That description was later changed to Ripley getting “swarmed by distraught survivors” in an online CNN posting headlined “Emotions run high at Chinese hospital after blasts”.

Ripley himself wrote on Twitter that tempers were “obviously running high after an awful night in #Tianjin”. He added: “I'm fine. A lot of people here aren't.”

He also retweeted New York Times reporter Andrew Jacobs, who said “grief-stricken relatives inexplicitly [sic] attack foreign journalists shouting ‘stop the foreigners from reporting’”.

Chinese social media users painted a different picture, however. In postings on Weibo and YouTube, they suggested Ripley had tried to sneak inside the hospital with a selfie-stick to “take pics of the dead”.

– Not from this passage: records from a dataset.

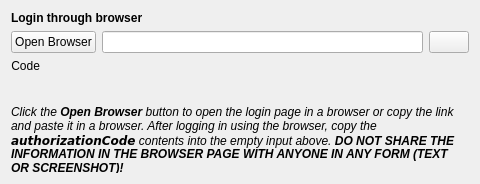
First picture: the form in rare/ui/components/dialogs/login/browser_login.ui, repository RareDevs/Rare, before the edit.
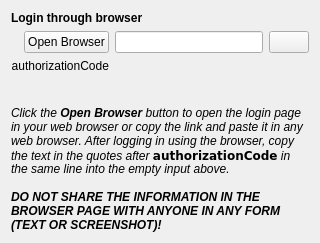
Second picture: the form after the edit.

Commit message:
LoginDialog: Calculate a fixed height for the login stack based on width
* Properly find row to insert sid_edit into
* Use lazy evaluation for logging
* Clean the login forms by using separate layouts for the interactive fields

Diff of the .ui file:
```diff
--- a/rare/ui/components/dialogs/login/browser_login.ui
+++ b/rare/ui/components/dialogs/login/browser_login.ui
@@ -6,30 +6,15 @@
    <rect>
     <x>0</x>
     <y>0</y>
-    <width>480</width>
-    <height>184</height>
+    <width>320</width>
+    <height>243</height>
    </rect>
   </property>
-  <property name="minimumSize">
-   <size>
-    <width>480</width>
-    <height>180</height>
-   </size>
-  </property>
   <property name="windowTitle">
    <string notr="true">BrowserLogin</string>
   </property>
-  <layout class="QFormLayout" name="browser_layout">
-   <property name="fieldGrowthPolicy">
-    <enum>QFormLayout::AllNonFixedFieldsGrow</enum>
-   </property>
-   <property name="labelAlignment">
-    <set>Qt::AlignRight|Qt::AlignTrailing|Qt::AlignVCenter</set>
-   </property>
-   <property name="formAlignment">
-    <set>Qt::AlignLeading|Qt::AlignLeft|Qt::AlignVCenter</set>
-   </property>
-   <item row="0" column="0" colspan="2">
+  <layout class="QVBoxLayout" name="main_layout">
+   <item>
     <widget class="QLabel" name="title_label">
      <property name="sizePolicy">
       <sizepolicy hsizetype="Preferred" vsizetype="Fixed">
@@ -48,40 +33,68 @@
      </property>
     </widget>
    </item>
-   <item row="1" column="0">
-    <widget class="QPushButton" name="open_button">
-     <property name="text">
-      <string>Open Browser</string>
+   <item>
+    <layout class="QFormLayout" name="form_layout">
+     <property name="sizeConstraint">
+      <enum>QLayout::SetFixedSize</enum>
      </property>
-    </widget>
-   </item>
-   <item row="2" column="0">
-    <widget class="QLabel" name="sid_label">
-     <property name="text">
-      <string>Code</string>
+     <property name="fieldGrowthPolicy">
+      <enum>QFormLayout::AllNonFixedFieldsGrow</enum>
      </property>
-     <property name="alignment">
+     <property name="labelAlignment">
       <set>Qt::AlignRight|Qt::AlignTrailing|Qt::AlignVCenter</set>
      </property>
-    </widget>
-   </item>
-   <item row="1" column="1">
-    <layout class="QHBoxLayout" name="link_layout">
-     <item>
-      <widget class="QLineEdit" name="link_text">
+     <property name="formAlignment">
+      <set>Qt::AlignLeading|Qt::AlignLeft|Qt::AlignVCenter</set>
+     </property>
+     <item row="0" column="0">
+      <widget class="QPushButton" name="open_button">
        <property name="text">
-        <string notr="true"/>
+        <string>Open Browser</string>
        </property>
-       <property name="readOnly">
-        <bool>true</bool>
+      </widget>
+     </item>
+     <item row="0" column="1">
+      <layout class="QHBoxLayout" name="link_layout" stretch="1,0">
+       <item>
+        <widget class="QLineEdit" name="link_text">
+         <property name="text">
+          <string notr="true"/>
+         </property>
+         <property name="readOnly">
+          <bool>true</bool>
+         </property>
+         <property name="placeholderText">
+          <string notr="true"/>
+         </property>
+        </widget>
+       </item>
+       <item>
+        <widget class="QPushButton" name="copy_button">
+         <property name="text">
+          <string notr="true"/>
+         </property>
+        </widget>
+       </item>
+      </layout>
+     </item>
+     <item row="1" column="0">
+      <widget class="QLabel" name="sid_label">
+       <property name="text">
+        <string notr="true">authorizationCode</string>
        </property>
-       <property name="placeholderText">
-        <string notr="true"/>
+       <property name="alignment">
+        <set>Qt::AlignRight|Qt::AlignTrailing|Qt::AlignVCenter</set>
        </property>
       </widget>
      </item>
-     <item>
-      <widget class="QPushButton" name="copy_button">
+     <item row="2" column="1">
+      <widget class="QLabel" name="status_label">
+       <property name="font">
+        <font>
+         <italic>true</italic>
+        </font>
+       </property>
        <property name="text">
         <string notr="true"/>
        </property>
@@ -89,59 +102,35 @@
      </item>
     </layout>
    </item>
-   <item row="3" column="1">
-    <widget class="QLabel" name="status_label">
-     <property name="sizePolicy">
-      <sizepolicy hsizetype="Preferred" vsizetype="Fixed">
-       <horstretch>0</horstretch>
-       <verstretch>0</verstretch>
-      </sizepolicy>
-     </property>
-     <property name="font">
-      <font/>
-     </property>
-     <property name="text">
-      <string notr="true"/>
-     </property>
-     <property name="wordWrap">
-      <bool>true</bool>
-     </property>
-    </widget>
-   </item>
-   <item row="5" column="0" colspan="2">
-    <widget class="QLabel" name="info_label">
-     <property name="sizePolicy">
-      <sizepolicy hsizetype="Expanding" vsizetype="Preferred">
-       <horstretch>0</horstretch>
-       <verstretch>0</verstretch>
-      </sizepolicy>
-     </property>
-     <property name="font">
-      <font>
-       <italic>true</italic>
-      </font>
-     </property>
-     <property name="text">
-      <string>Click the &lt;b&gt;Open Browser&lt;/b&gt; button to open the login page in a browser or copy the link and paste it in a browser. After logging in using the browser, copy the &lt;b&gt;&lt;code&gt;authorizationCode&lt;/code&gt;&lt;/b&gt; contents into the empty input above. &lt;b&gt;DO NOT SHARE THE INFORMATION IN THE BROWSER PAGE WITH ANYONE IN ANY FORM (TEXT OR SCREENSHOT)!&lt;/b&gt;</string>
-     </property>
-     <property name="wordWrap">
-      <bool>true</bool>
-     </property>
-    </widget>
-   </item>
-   <item row="4" column="0" colspan="2">
+   <item>
     <spacer name="vscaper">
      <property name="orientation">
       <enum>Qt::Vertical</enum>
      </property>
      <property name="sizeHint" stdset="0">
       <size>
-       <width>0</width>
-       <height>0</height>
+       <width>20</width>
+       <height>10</height>
       </size>
      </property>
     </spacer>
    </item>
+   <item>
+    <widget class="QLabel" name="info_label">
+     <property name="sizePolicy">
+      <sizepolicy hsizetype="Expanding" vsizetype="Preferred">
+       <horstretch>0</horstretch>
+       <verstretch>0</verstretch>
+      </sizepolicy>
+     </property>
+     <property name="text">
+      <string>&lt;i&gt;Click the &lt;strong&gt;Open Browser&lt;/strong&gt; button to open the login page in your web browser or copy the link and paste it in any web browser. After logging in using the browser, copy the text in the quotes after &lt;/i&gt;&lt;code&gt;&lt;b&gt;authorizationCode&lt;/b&gt;&lt;/code&gt;&lt;i&gt; in the same line into the empty input above.&lt;br&gt;&lt;br&gt;&lt;strong&gt;DO NOT SHARE THE INFORMATION IN THE BROWSER PAGE WITH ANYONE IN ANY FORM (TEXT OR SCREENSHOT)!&lt;/strong&gt;&lt;/i&gt;</string>
+     </property>
+     <property name="wordWrap">
+      <bool>true</bool>
+     </property>
+    </widget>
+   </item>
   </layout>
  </widget>
  <resources/>
```
The commit also changes 8 other files.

A version of the footage posted was also posted online with a caption saying that the people were shouting “sorrow”, and accused CNN of sending “one unprofessional journalist to try to break into the hospital with only an iPhone for equipment”.

In response, Jacobs described this as a “complete fabrication”, saying the tussle was sparked by a man who was angry at his grieving friend being filmed.

Cars burning during the blaze in Tianjin

View of the destruction after explosions in the port area of Tianjin, northern China,

Excavators work near the site of the explosions at the Binhai new district, Tianji

Damaged cars are seen near the site of explosions at the Binhai new district in Tianjin

The fire in Tianjin was mostly under control by mid-afternoon on Thursday, local time, when local government officials suspended the work of firefighters so that chemical experts could examine the site.

The safety of emergency workers at the scene has become an increasingly contentious point among Chinese social media posts, with at least 12 of those killed in the blasts confirmed to be firefighters.

One of the most widely-shared images on Weibo has been one showing a firefighter in orange walking towards a fire as everyone else runs away.